» Exercise description: Below are some entries. Count how many of their lines include "Padding", then give that number only.

Content revision data:
--- START ---

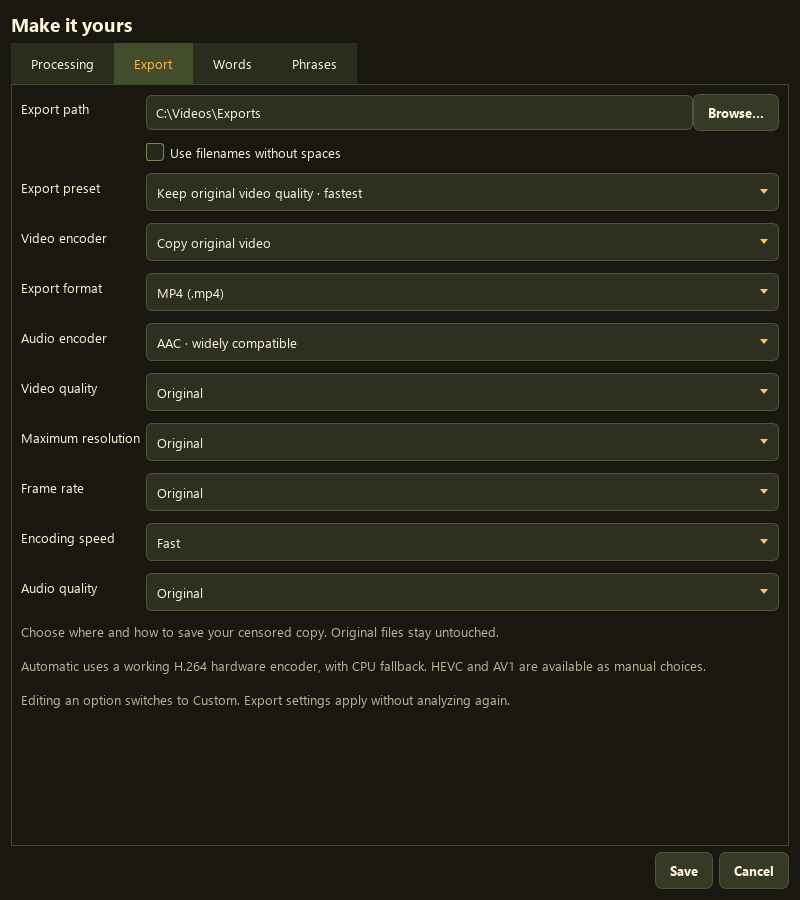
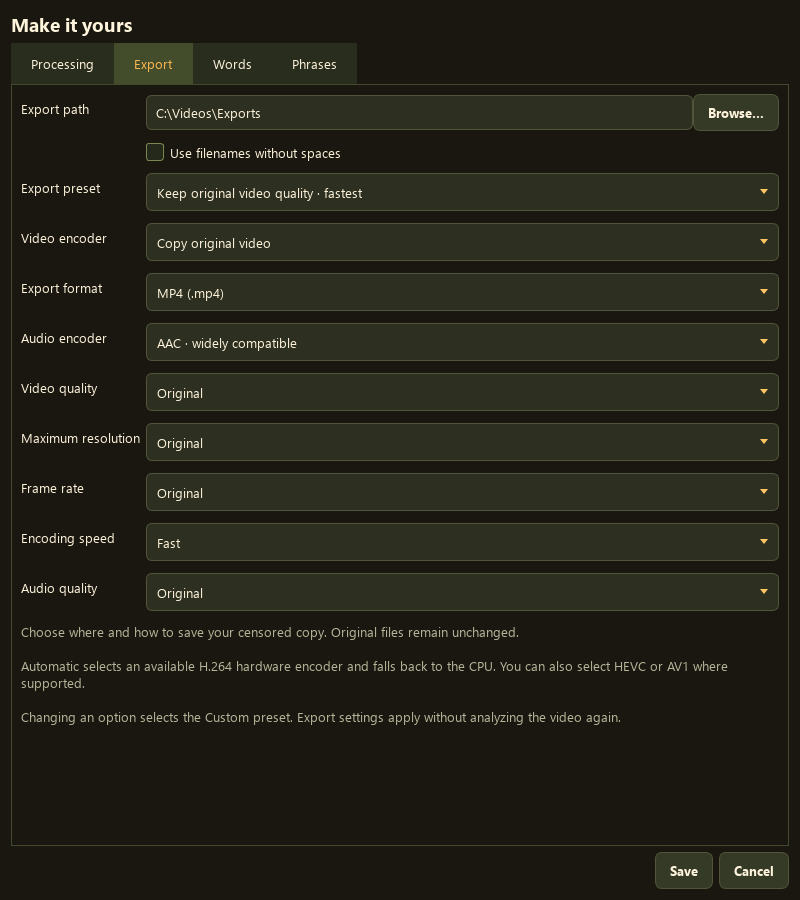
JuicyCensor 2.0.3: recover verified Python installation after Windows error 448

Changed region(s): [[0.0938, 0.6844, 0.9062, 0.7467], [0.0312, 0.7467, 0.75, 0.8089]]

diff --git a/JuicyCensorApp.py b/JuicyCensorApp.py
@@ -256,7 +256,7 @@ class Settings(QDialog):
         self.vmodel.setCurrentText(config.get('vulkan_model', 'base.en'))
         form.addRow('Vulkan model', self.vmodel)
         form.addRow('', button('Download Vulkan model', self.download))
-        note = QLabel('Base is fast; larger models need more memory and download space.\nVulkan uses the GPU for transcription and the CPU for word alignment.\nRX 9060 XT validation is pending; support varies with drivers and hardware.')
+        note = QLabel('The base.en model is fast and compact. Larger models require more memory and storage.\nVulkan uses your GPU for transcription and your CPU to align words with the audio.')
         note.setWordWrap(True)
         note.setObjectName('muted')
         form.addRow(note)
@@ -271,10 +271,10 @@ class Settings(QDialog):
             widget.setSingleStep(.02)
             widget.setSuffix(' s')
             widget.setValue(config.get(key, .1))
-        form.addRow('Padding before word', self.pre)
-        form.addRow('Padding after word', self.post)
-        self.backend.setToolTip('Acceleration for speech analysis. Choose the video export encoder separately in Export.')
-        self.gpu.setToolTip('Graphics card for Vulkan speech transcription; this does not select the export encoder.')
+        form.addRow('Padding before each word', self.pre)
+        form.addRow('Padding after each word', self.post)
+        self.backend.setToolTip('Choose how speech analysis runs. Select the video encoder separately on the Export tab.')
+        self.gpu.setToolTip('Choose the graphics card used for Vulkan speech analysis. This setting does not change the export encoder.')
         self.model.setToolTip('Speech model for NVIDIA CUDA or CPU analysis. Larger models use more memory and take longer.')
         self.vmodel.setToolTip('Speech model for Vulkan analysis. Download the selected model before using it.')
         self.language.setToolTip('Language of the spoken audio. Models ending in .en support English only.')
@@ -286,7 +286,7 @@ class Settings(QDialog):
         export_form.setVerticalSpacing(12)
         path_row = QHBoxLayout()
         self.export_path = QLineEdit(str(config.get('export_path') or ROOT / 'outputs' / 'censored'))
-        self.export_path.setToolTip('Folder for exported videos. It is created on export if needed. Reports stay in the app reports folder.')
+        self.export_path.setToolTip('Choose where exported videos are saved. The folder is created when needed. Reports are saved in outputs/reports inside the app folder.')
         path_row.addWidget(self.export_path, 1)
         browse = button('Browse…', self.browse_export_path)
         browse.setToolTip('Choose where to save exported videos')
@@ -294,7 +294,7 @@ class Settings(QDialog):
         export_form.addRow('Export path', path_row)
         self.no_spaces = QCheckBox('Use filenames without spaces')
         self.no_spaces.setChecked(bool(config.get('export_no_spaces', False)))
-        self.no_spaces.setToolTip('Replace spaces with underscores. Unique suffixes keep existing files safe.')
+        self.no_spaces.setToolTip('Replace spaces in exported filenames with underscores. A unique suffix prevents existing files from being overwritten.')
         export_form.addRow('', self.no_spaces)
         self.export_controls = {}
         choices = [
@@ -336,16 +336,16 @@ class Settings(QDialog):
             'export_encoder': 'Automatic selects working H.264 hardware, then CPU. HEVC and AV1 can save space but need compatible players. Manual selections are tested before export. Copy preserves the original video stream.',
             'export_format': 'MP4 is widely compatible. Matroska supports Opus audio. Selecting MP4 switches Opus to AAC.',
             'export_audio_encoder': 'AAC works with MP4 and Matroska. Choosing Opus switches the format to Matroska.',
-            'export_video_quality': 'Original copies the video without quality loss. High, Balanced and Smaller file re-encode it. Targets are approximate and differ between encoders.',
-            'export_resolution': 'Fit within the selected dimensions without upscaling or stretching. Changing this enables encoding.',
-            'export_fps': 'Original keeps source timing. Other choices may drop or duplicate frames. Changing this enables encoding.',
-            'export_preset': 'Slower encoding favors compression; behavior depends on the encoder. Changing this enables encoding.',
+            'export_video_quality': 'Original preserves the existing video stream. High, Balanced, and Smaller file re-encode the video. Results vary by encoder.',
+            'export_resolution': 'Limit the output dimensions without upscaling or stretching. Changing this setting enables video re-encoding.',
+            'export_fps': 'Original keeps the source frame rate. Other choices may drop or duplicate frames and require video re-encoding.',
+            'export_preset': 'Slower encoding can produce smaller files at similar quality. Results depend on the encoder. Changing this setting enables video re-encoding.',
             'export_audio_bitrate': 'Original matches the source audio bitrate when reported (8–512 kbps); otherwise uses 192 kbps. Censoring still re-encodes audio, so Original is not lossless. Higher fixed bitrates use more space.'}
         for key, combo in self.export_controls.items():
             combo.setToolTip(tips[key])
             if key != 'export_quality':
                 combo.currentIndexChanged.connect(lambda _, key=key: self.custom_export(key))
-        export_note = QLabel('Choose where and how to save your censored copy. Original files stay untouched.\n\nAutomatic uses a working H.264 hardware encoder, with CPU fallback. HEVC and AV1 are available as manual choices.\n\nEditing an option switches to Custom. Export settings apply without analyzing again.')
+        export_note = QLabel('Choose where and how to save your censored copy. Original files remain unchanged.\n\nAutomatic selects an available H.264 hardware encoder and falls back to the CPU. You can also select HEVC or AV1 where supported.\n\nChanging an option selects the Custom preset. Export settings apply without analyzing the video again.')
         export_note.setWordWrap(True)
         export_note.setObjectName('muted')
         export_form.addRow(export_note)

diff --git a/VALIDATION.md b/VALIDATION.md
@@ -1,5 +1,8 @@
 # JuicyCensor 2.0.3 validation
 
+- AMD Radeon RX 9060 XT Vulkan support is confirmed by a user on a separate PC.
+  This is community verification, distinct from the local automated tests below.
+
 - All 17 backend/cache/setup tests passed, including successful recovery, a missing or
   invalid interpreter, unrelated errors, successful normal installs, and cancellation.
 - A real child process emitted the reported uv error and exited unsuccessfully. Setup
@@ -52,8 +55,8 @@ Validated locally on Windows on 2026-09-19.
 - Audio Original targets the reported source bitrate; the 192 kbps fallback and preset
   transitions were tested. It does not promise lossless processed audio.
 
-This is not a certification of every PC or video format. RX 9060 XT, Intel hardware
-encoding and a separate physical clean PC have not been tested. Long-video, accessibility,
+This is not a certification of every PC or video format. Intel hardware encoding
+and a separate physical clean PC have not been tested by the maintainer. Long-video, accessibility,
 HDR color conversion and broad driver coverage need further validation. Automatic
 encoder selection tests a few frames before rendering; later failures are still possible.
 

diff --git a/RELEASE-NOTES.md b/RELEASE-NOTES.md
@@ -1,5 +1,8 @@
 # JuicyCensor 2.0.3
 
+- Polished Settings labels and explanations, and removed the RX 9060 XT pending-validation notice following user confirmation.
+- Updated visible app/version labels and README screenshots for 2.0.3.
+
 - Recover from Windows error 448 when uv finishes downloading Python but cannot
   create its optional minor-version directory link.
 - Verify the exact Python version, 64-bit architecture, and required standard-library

--- END ---

» Result below: 4